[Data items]
※ ※ ※

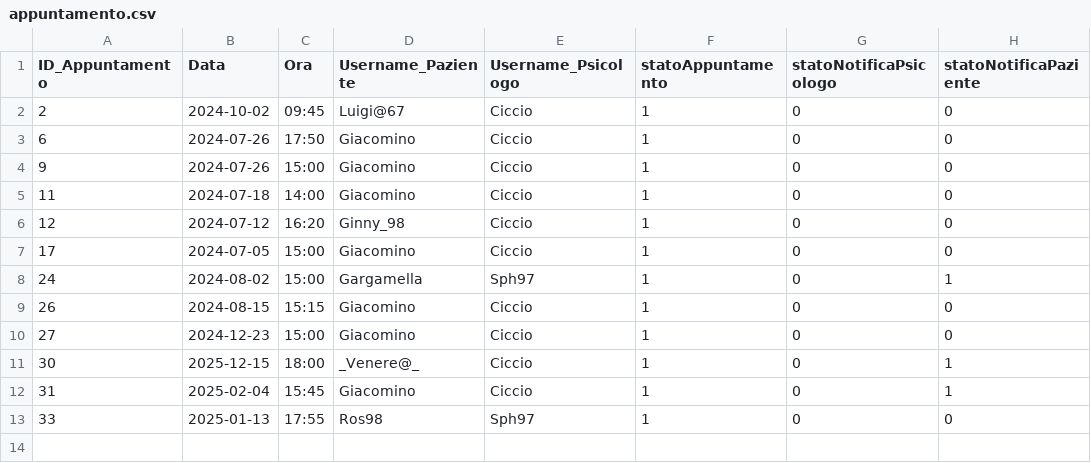
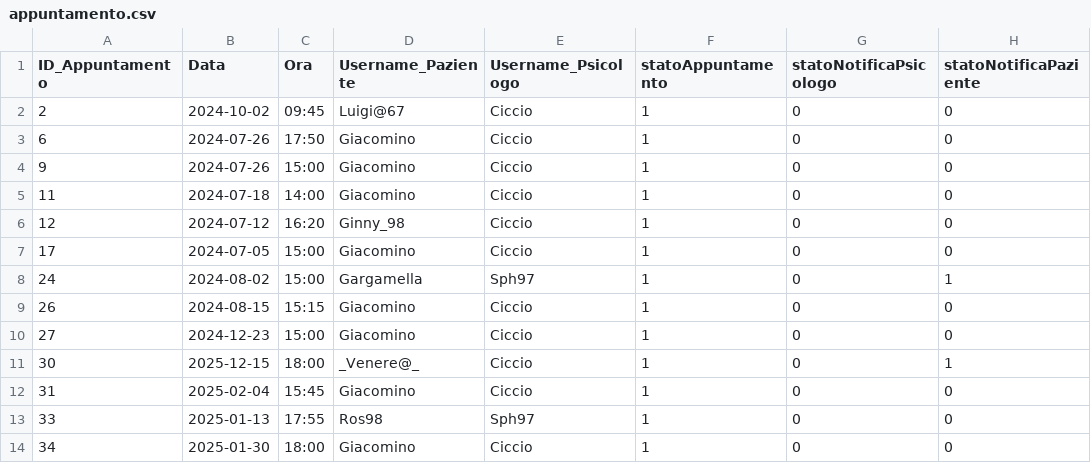
Before and after one commit to AriannaBonini/MindHarbor, a CSV file: MindHarborDB/csv/appuntamento.csv, drawn as a sheet.

```diff
--- a/MindHarborDB/csv/appuntamento.csv
+++ b/MindHarborDB/csv/appuntamento.csv
@@ -11,3 +11,4 @@
 "30","2025-12-15","18:00","_Venere@_","Ciccio","1","0","1"
-"31","2025-02-04","15:45","Giacomino","Ciccio","1","0","1"
+"31","2025-02-04","15:45","Giacomino","Ciccio","1","0","0"
 "33","2025-01-13","17:55","Ros98","Sph97","1","0","0"
+"34","2025-01-30","18:00","Giacomino","Ciccio","1","0","0"
```
Also changed, not shown: MindHarborDB/csv/terapia.csv, MindHarborDB/csv/testpsicologico.csv.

※ ※ ※

» **Instructions to follow**: Please restate the entries word for word. Skip the pictures.

» **Solution to this task**:
Before and after one commit to AriannaBonini/MindHarbor, a CSV file: MindHarborDB/csv/appuntamento.csv, drawn as a sheet.

```diff
--- a/MindHarborDB/csv/appuntamento.csv
+++ b/MindHarborDB/csv/appuntamento.csv
@@ -11,3 +11,4 @@
 "30","2025-12-15","18:00","_Venere@_","Ciccio","1","0","1"
-"31","2025-02-04","15:45","Giacomino","Ciccio","1","0","1"
+"31","2025-02-04","15:45","Giacomino","Ciccio","1","0","0"
 "33","2025-01-13","17:55","Ros98","Sph97","1","0","0"
+"34","2025-01-30","18:00","Giacomino","Ciccio","1","0","0"
```
Also changed, not shown: MindHarborDB/csv/terapia.csv, MindHarborDB/csv/testpsicologico.csv.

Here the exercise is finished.